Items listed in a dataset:
● ● ●

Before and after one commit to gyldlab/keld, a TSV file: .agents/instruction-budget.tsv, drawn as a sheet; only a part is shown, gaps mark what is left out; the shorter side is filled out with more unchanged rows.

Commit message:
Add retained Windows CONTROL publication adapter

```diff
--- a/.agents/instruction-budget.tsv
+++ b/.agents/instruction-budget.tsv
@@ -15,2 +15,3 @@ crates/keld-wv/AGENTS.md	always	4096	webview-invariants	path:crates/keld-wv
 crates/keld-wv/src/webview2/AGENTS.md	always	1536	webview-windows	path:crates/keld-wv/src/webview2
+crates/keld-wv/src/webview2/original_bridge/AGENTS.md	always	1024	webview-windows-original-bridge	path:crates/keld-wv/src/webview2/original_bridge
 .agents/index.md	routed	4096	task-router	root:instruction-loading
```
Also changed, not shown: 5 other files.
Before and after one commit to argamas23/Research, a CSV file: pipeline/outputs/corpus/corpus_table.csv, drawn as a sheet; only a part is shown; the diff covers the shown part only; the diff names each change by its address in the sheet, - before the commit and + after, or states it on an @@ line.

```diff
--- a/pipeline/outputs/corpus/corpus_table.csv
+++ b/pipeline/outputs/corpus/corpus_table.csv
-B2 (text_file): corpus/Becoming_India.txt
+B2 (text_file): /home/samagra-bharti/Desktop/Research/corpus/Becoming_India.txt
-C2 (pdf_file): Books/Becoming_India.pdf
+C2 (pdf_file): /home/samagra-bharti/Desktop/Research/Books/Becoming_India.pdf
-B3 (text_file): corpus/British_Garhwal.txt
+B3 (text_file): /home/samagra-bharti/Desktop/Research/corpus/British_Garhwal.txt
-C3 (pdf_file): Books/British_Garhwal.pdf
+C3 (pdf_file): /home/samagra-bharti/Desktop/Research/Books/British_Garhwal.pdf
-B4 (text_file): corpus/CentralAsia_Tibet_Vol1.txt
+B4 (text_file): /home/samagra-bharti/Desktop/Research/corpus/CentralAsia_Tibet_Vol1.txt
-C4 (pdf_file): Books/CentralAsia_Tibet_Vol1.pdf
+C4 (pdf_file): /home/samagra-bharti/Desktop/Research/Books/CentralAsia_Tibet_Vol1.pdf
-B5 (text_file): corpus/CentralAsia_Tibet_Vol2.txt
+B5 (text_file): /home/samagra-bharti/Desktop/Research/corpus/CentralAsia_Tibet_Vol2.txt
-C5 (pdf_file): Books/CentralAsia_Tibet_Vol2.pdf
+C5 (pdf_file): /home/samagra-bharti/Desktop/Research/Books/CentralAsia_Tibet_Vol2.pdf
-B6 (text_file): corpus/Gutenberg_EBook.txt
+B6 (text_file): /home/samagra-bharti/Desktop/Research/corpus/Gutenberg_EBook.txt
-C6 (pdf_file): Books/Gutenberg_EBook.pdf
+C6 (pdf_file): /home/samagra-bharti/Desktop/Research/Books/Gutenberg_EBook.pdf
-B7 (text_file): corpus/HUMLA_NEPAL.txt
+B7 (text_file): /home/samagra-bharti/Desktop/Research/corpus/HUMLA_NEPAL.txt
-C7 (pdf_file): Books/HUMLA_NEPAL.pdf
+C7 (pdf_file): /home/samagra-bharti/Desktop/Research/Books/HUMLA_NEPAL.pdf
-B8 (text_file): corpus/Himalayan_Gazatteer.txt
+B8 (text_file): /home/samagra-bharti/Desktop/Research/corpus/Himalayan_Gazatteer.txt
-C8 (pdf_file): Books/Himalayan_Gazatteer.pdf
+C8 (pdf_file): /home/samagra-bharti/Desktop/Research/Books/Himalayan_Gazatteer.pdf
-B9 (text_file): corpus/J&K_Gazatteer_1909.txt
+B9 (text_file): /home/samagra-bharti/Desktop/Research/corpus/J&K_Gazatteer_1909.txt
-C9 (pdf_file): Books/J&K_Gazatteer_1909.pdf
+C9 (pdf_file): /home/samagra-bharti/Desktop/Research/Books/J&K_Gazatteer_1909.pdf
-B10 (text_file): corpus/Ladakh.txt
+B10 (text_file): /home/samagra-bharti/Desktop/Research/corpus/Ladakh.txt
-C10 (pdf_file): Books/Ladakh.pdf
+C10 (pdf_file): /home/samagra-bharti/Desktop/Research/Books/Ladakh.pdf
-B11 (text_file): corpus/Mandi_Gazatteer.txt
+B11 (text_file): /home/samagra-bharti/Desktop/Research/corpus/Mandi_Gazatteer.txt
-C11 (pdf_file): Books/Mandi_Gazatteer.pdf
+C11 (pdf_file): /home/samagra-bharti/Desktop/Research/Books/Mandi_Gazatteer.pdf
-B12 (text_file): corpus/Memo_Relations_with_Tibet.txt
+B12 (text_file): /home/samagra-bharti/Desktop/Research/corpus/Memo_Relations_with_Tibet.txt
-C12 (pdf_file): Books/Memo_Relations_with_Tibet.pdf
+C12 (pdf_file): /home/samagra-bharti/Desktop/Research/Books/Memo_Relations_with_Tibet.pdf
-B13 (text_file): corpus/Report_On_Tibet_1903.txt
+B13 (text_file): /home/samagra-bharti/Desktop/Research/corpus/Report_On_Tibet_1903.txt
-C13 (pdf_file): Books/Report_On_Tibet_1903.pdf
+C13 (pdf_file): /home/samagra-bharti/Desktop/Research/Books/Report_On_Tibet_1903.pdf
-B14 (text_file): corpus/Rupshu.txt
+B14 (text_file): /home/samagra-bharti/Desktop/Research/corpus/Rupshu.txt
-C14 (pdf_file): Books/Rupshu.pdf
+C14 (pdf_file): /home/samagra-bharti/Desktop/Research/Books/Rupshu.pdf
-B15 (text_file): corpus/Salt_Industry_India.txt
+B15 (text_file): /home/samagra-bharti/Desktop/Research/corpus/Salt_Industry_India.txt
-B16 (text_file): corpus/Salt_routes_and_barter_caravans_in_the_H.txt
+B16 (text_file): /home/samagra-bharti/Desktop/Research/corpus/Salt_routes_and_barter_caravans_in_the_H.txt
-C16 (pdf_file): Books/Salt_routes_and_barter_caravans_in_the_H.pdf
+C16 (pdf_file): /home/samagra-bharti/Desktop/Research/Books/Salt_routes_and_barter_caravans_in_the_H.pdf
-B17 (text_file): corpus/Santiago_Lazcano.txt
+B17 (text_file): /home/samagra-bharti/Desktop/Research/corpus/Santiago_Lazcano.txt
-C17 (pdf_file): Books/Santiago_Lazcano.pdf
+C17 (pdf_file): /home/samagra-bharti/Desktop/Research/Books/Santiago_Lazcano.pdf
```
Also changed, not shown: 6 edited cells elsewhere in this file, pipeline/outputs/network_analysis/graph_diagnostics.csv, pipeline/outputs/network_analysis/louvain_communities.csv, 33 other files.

● ● ●

TASK GOAL = Would you repeat all of the data above, word for word?

EXERCISE SOLUTION =
Before and after one commit to gyldlab/keld, a TSV file: .agents/instruction-budget.tsv, drawn as a sheet; only a part is shown, gaps mark what is left out; the shorter side is filled out with more unchanged rows.

Commit message:
Add retained Windows CONTROL publication adapter

```diff
--- a/.agents/instruction-budget.tsv
+++ b/.agents/instruction-budget.tsv
@@ -15,2 +15,3 @@ crates/keld-wv/AGENTS.md	always	4096	webview-invariants	path:crates/keld-wv
 crates/keld-wv/src/webview2/AGENTS.md	always	1536	webview-windows	path:crates/keld-wv/src/webview2
+crates/keld-wv/src/webview2/original_bridge/AGENTS.md	always	1024	webview-windows-original-bridge	path:crates/keld-wv/src/webview2/original_bridge
 .agents/index.md	routed	4096	task-router	root:instruction-loading
```
Also changed, not shown: 5 other files.
Before and after one commit to argamas23/Research, a CSV file: pipeline/outputs/corpus/corpus_table.csv, drawn as a sheet; only a part is shown; the diff covers the shown part only; the diff names each change by its address in the sheet, - before the commit and + after, or states it on an @@ line.

```diff
--- a/pipeline/outputs/corpus/corpus_table.csv
+++ b/pipeline/outputs/corpus/corpus_table.csv
-B2 (text_file): corpus/Becoming_India.txt
+B2 (text_file): /home/samagra-bharti/Desktop/Research/corpus/Becoming_India.txt
-C2 (pdf_file): Books/Becoming_India.pdf
+C2 (pdf_file): /home/samagra-bharti/Desktop/Research/Books/Becoming_India.pdf
-B3 (text_file): corpus/British_Garhwal.txt
+B3 (text_file): /home/samagra-bharti/Desktop/Research/corpus/British_Garhwal.txt
-C3 (pdf_file): Books/British_Garhwal.pdf
+C3 (pdf_file): /home/samagra-bharti/Desktop/Research/Books/British_Garhwal.pdf
-B4 (text_file): corpus/CentralAsia_Tibet_Vol1.txt
+B4 (text_file): /home/samagra-bharti/Desktop/Research/corpus/CentralAsia_Tibet_Vol1.txt
-C4 (pdf_file): Books/CentralAsia_Tibet_Vol1.pdf
+C4 (pdf_file): /home/samagra-bharti/Desktop/Research/Books/CentralAsia_Tibet_Vol1.pdf
-B5 (text_file): corpus/CentralAsia_Tibet_Vol2.txt
+B5 (text_file): /home/samagra-bharti/Desktop/Research/corpus/CentralAsia_Tibet_Vol2.txt
-C5 (pdf_file): Books/CentralAsia_Tibet_Vol2.pdf
+C5 (pdf_file): /home/samagra-bharti/Desktop/Research/Books/CentralAsia_Tibet_Vol2.pdf
-B6 (text_file): corpus/Gutenberg_EBook.txt
+B6 (text_file): /home/samagra-bharti/Desktop/Research/corpus/Gutenberg_EBook.txt
-C6 (pdf_file): Books/Gutenberg_EBook.pdf
+C6 (pdf_file): /home/samagra-bharti/Desktop/Research/Books/Gutenberg_EBook.pdf
-B7 (text_file): corpus/HUMLA_NEPAL.txt
+B7 (text_file): /home/samagra-bharti/Desktop/Research/corpus/HUMLA_NEPAL.txt
-C7 (pdf_file): Books/HUMLA_NEPAL.pdf
+C7 (pdf_file): /home/samagra-bharti/Desktop/Research/Books/HUMLA_NEPAL.pdf
-B8 (text_file): corpus/Himalayan_Gazatteer.txt
+B8 (text_file): /home/samagra-bharti/Desktop/Research/corpus/Himalayan_Gazatteer.txt
-C8 (pdf_file): Books/Himalayan_Gazatteer.pdf
+C8 (pdf_file): /home/samagra-bharti/Desktop/Research/Books/Himalayan_Gazatteer.pdf
-B9 (text_file): corpus/J&K_Gazatteer_1909.txt
+B9 (text_file): /home/samagra-bharti/Desktop/Research/corpus/J&K_Gazatteer_1909.txt
-C9 (pdf_file): Books/J&K_Gazatteer_1909.pdf
+C9 (pdf_file): /home/samagra-bharti/Desktop/Research/Books/J&K_Gazatteer_1909.pdf
-B10 (text_file): corpus/Ladakh.txt
+B10 (text_file): /home/samagra-bharti/Desktop/Research/corpus/Ladakh.txt
-C10 (pdf_file): Books/Ladakh.pdf
+C10 (pdf_file): /home/samagra-bharti/Desktop/Research/Books/Ladakh.pdf
-B11 (text_file): corpus/Mandi_Gazatteer.txt
+B11 (text_file): /home/samagra-bharti/Desktop/Research/corpus/Mandi_Gazatteer.txt
-C11 (pdf_file): Books/Mandi_Gazatteer.pdf
+C11 (pdf_file): /home/samagra-bharti/Desktop/Research/Books/Mandi_Gazatteer.pdf
-B12 (text_file): corpus/Memo_Relations_with_Tibet.txt
+B12 (text_file): /home/samagra-bharti/Desktop/Research/corpus/Memo_Relations_with_Tibet.txt
-C12 (pdf_file): Books/Memo_Relations_with_Tibet.pdf
+C12 (pdf_file): /home/samagra-bharti/Desktop/Research/Books/Memo_Relations_with_Tibet.pdf
-B13 (text_file): corpus/Report_On_Tibet_1903.txt
+B13 (text_file): /home/samagra-bharti/Desktop/Research/corpus/Report_On_Tibet_1903.txt
-C13 (pdf_file): Books/Report_On_Tibet_1903.pdf
+C13 (pdf_file): /home/samagra-bharti/Desktop/Research/Books/Report_On_Tibet_1903.pdf
-B14 (text_file): corpus/Rupshu.txt
+B14 (text_file): /home/samagra-bharti/Desktop/Research/corpus/Rupshu.txt
-C14 (pdf_file): Books/Rupshu.pdf
+C14 (pdf_file): /home/samagra-bharti/Desktop/Research/Books/Rupshu.pdf
-B15 (text_file): corpus/Salt_Industry_India.txt
+B15 (text_file): /home/samagra-bharti/Desktop/Research/corpus/Salt_Industry_India.txt
-B16 (text_file): corpus/Salt_routes_and_barter_caravans_in_the_H.txt
+B16 (text_file): /home/samagra-bharti/Desktop/Research/corpus/Salt_routes_and_barter_caravans_in_the_H.txt
-C16 (pdf_file): Books/Salt_routes_and_barter_caravans_in_the_H.pdf
+C16 (pdf_file): /home/samagra-bharti/Desktop/Research/Books/Salt_routes_and_barter_caravans_in_the_H.pdf
-B17 (text_file): corpus/Santiago_Lazcano.txt
+B17 (text_file): /home/samagra-bharti/Desktop/Research/corpus/Santiago_Lazcano.txt
-C17 (pdf_file): Books/Santiago_Lazcano.pdf
+C17 (pdf_file): /home/samagra-bharti/Desktop/Research/Books/Santiago_Lazcano.pdf
```
Also changed, not shown: 6 edited cells elsewhere in this file, pipeline/outputs/network_analysis/graph_diagnostics.csv, pipeline/outputs/network_analysis/louvain_communities.csv, 33 other files.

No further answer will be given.